It is like a greyhound on a racetrack with two adjacent doors on the finish line. The entire way is in common, and only a tiny bit of steering makes all the difference.
This is also the case with Chinese party princelings hosted in the west.
Lest this become a tale of naive Africans swindled by scheming Chinese, know that the British have allowed the Chinese to participate in building a nuclear power plant at Hinkley Point, which is akin to leaving a remotely controlled grenade in your underpants and giving the detonator to your worst enemy, and the whole west is sourcing digital infrastructure from Huawei, which is a known tool of Chinese spy agencies.
The Chinese put backdoors into everything, and run the most extensive spying and influence operation the world has ever seen – overshadowing, by far, the Soviets during the Cold War.
Governments buying Huawei infrastructure are either criminally naive, or more likely, feeling the effects of Chinese influence already.

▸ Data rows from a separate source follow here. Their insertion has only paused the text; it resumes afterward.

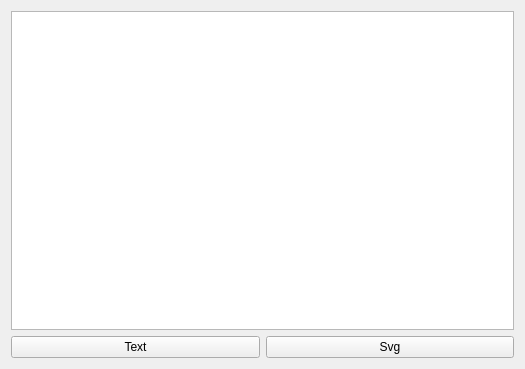
Before: the Qt Designer form PinYinTextObject/widget.ui in weijibin/PinYinTextObject, drawn with Qt 5.
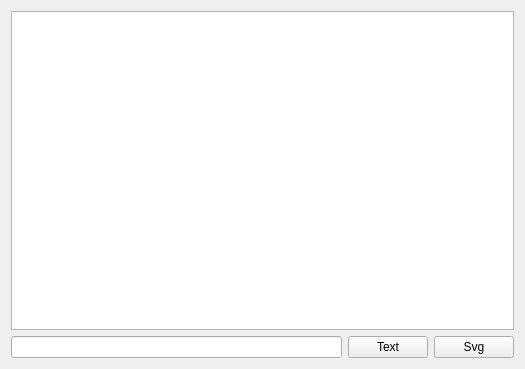
After: the same form once the commit is applied.

Commit message: 试验乱码

Patch:
```diff
--- a/PinYinTextObject/widget.ui
+++ b/PinYinTextObject/widget.ui
@@ -19,6 +19,9 @@
    </item>
    <item>
     <layout class="QHBoxLayout" name="horizontalLayout">
+     <item>
+      <widget class="QLineEdit" name="lineEdit"/>
+     </item>
      <item>
       <widget class="QPushButton" name="Text">
        <property name="text">
```
The commit also changes 1 other file.
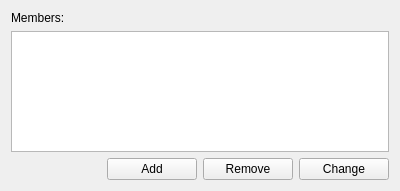
The window that src/apps/mvvm-folders/local_users_and_groups/groupmemberswidget.ui (august-alt/policy-preferences-editor-prototype) describes before a commit, drawn with Qt 5.
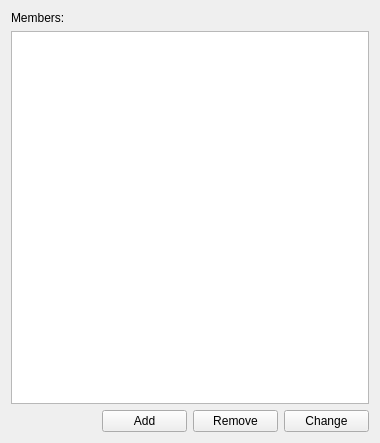
The same window after the commit.

Commit message: chore: fix ui file for local member widget

```diff
--- a/src/apps/mvvm-folders/local_users_and_groups/groupmemberswidget.ui
+++ b/src/apps/mvvm-folders/local_users_and_groups/groupmemberswidget.ui
@@ -6,8 +6,8 @@
    <rect>
     <x>0</x>
     <y>0</y>
-    <width>400</width>
-    <height>191</height>
+    <width>380</width>
+    <height>443</height>
    </rect>
   </property>
   <property name="windowTitle">
```
Left out of the diff: 6 changed lines with no effect on the pictures.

It is hard to see how any halfway-capable politician could entrust something as important as a nuclear power plant or government computer infrastructure to the main geopolitical rival known for its spying, no matter how much more convenient the price (“If you’re not the customer, you’re the product” applies even incrementally, not just to completely free but also to suspiciously cheap things), but it is more easily explained by compounding influence. By exploiting existing leverage, China creates more influence it can then “reinvest” – “If white devil prime minister does not source from Huawei, which all
our his advisors have recommended, we will show white devil media and his wife his pornography. But if he complies, we can be amazingly grateful”.
Western, and in particular American political (and media, and educational) establishments are thoroughly suffused with Chinese influence. Compared to the geopolitical struggle for hegemony against China, whose ambition is nothing short of world domination over what it considers lesser barbarians (i.e. everyone else), the Middle East and Russia are small sideshows.
You may consider buying me a tea.